Segment Open
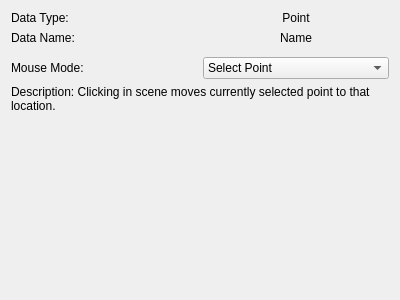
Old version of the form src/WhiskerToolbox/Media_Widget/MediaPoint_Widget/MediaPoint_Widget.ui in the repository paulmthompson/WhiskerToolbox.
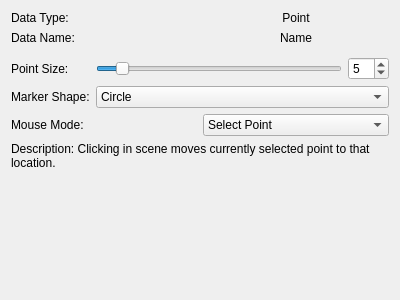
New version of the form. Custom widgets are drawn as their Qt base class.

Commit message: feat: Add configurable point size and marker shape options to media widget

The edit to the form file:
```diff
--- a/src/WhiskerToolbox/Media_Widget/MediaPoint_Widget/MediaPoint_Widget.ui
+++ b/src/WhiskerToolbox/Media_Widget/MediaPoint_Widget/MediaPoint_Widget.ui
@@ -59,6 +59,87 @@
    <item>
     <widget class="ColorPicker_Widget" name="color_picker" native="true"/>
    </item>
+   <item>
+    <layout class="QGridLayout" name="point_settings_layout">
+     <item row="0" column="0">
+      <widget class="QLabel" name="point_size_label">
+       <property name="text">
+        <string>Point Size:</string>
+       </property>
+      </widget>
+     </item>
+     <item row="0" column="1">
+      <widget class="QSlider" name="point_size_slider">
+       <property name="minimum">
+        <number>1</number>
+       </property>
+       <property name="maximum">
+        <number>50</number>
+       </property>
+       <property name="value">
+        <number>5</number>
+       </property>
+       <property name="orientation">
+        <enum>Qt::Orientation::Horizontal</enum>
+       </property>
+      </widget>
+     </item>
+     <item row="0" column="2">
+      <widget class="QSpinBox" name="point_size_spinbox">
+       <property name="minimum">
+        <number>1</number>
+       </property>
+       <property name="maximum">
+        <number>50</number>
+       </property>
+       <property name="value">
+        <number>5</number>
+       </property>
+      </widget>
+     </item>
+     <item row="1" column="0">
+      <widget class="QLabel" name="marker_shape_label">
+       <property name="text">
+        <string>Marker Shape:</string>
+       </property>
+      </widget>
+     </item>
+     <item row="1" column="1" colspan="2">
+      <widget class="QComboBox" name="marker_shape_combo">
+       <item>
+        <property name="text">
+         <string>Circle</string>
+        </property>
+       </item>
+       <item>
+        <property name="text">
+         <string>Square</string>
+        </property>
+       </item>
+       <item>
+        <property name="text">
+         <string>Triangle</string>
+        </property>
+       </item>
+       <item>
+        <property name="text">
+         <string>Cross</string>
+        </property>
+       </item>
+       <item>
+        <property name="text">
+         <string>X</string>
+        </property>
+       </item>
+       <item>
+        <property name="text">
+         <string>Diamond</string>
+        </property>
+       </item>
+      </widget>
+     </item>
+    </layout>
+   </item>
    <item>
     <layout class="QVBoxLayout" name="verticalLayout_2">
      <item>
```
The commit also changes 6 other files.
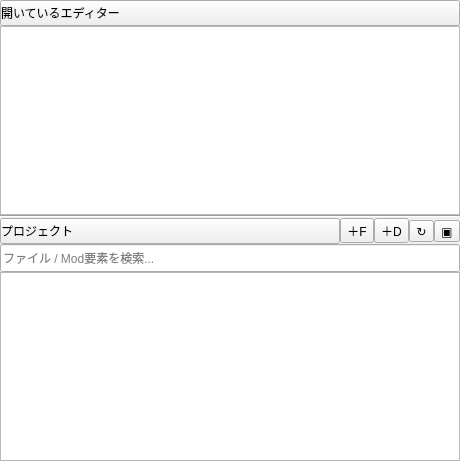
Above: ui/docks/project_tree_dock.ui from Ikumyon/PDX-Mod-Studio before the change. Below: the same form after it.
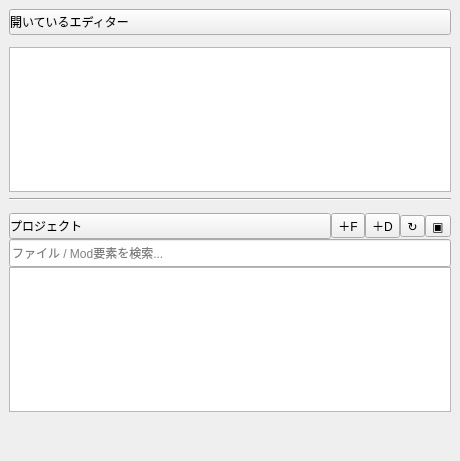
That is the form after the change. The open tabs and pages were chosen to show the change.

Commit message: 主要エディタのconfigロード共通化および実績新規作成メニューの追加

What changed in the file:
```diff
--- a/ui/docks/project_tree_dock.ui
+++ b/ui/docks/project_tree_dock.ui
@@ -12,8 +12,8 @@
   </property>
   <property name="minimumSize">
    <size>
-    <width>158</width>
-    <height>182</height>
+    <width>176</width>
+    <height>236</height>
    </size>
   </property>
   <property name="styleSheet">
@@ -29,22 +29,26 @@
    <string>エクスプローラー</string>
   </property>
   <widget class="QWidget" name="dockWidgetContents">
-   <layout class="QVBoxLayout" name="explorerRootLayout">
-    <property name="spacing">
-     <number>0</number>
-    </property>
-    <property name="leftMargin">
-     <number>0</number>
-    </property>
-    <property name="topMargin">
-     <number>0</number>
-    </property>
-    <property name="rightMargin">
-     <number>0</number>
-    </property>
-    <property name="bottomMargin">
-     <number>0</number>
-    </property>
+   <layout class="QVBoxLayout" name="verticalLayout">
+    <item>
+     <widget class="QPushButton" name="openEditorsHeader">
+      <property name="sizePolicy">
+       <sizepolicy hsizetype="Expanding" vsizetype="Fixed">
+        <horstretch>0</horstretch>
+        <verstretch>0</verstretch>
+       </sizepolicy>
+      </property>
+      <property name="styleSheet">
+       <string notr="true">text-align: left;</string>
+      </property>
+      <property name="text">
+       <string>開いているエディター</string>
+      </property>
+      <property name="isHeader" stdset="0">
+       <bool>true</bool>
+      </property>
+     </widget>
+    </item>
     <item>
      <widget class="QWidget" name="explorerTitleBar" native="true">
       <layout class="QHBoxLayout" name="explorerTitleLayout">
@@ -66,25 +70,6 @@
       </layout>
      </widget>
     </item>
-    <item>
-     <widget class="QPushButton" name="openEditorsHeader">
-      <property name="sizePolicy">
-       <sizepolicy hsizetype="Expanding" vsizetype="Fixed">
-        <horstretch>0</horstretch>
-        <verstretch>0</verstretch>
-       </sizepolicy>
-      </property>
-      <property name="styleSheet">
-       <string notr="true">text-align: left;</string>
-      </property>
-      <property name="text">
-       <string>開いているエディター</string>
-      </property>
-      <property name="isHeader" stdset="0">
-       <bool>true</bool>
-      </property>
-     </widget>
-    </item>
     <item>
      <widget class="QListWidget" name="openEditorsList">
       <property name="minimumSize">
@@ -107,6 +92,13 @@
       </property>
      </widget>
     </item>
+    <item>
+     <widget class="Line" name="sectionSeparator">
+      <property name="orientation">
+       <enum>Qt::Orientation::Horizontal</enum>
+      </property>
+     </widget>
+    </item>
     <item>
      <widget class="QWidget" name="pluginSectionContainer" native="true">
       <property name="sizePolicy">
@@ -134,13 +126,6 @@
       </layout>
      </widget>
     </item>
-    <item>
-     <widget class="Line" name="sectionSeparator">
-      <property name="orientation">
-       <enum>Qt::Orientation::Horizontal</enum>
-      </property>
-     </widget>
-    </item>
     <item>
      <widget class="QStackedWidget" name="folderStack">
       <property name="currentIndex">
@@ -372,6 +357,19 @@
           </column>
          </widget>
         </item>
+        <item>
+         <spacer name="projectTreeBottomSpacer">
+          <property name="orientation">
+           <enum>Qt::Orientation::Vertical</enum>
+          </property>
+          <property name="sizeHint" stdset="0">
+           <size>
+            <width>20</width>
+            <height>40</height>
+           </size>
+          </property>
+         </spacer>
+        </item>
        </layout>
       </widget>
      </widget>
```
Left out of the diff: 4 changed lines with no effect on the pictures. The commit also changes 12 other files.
Segment Closed
## YOUR TASK
Find and copy each line above that includes the string "layout".

## ANSWER
+    <layout class="QGridLayout" name="point_settings_layout">
+    </layout>
     <layout class="QVBoxLayout" name="verticalLayout_2">
-   <layout class="QVBoxLayout" name="explorerRootLayout">
+   <layout class="QVBoxLayout" name="verticalLayout">
       <layout class="QHBoxLayout" name="explorerTitleLayout">
       </layout>
       </layout>
        </layout>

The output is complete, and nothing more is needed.